(User interface change data)
----------------------------------------

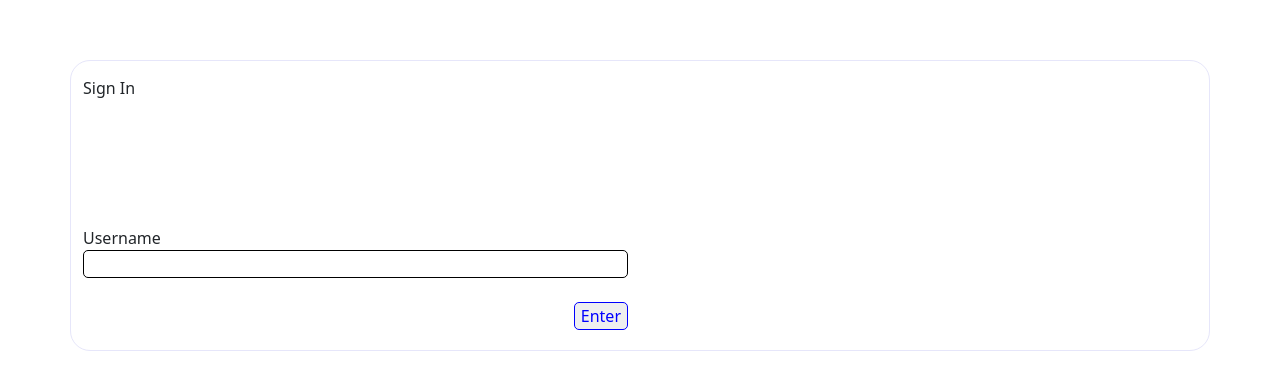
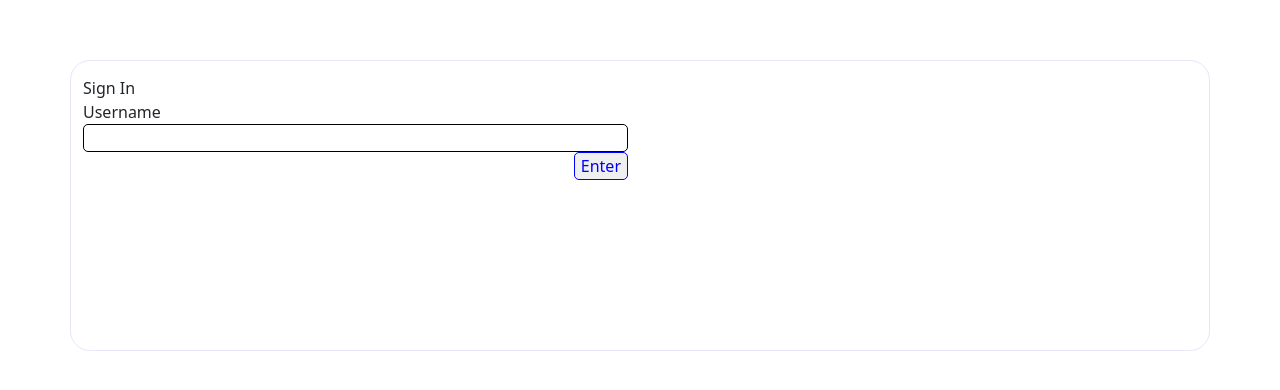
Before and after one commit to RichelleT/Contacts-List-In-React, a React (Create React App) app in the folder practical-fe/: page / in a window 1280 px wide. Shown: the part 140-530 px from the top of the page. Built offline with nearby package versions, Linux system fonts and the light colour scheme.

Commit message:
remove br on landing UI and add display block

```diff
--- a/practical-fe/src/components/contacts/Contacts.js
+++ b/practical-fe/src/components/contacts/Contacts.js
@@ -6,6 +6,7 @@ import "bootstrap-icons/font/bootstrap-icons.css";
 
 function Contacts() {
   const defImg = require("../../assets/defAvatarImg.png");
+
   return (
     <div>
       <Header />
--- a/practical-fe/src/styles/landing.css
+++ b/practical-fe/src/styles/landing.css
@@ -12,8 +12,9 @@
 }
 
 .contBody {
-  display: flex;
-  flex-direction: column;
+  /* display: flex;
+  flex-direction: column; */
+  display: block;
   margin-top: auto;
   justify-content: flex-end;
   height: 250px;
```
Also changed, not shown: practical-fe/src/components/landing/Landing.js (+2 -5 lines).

----------------------------------------

_Exercise prompt:_
Letter for letter, reproduce every record above and skip the pictures.

_Response area:_
Before and after one commit to RichelleT/Contacts-List-In-React, a React (Create React App) app in the folder practical-fe/: page / in a window 1280 px wide. Shown: the part 140-530 px from the top of the page. Built offline with nearby package versions, Linux system fonts and the light colour scheme.

Commit message:
remove br on landing UI and add display block

```diff
--- a/practical-fe/src/components/contacts/Contacts.js
+++ b/practical-fe/src/components/contacts/Contacts.js
@@ -6,6 +6,7 @@ import "bootstrap-icons/font/bootstrap-icons.css";
 
 function Contacts() {
   const defImg = require("../../assets/defAvatarImg.png");
+
   return (
     <div>
       <Header />
--- a/practical-fe/src/styles/landing.css
+++ b/practical-fe/src/styles/landing.css
@@ -12,8 +12,9 @@
 }
 
 .contBody {
-  display: flex;
-  flex-direction: column;
+  /* display: flex;
+  flex-direction: column; */
+  display: block;
   margin-top: auto;
   justify-content: flex-end;
   height: 250px;
```
Also changed, not shown: practical-fe/src/components/landing/Landing.js (+2 -5 lines).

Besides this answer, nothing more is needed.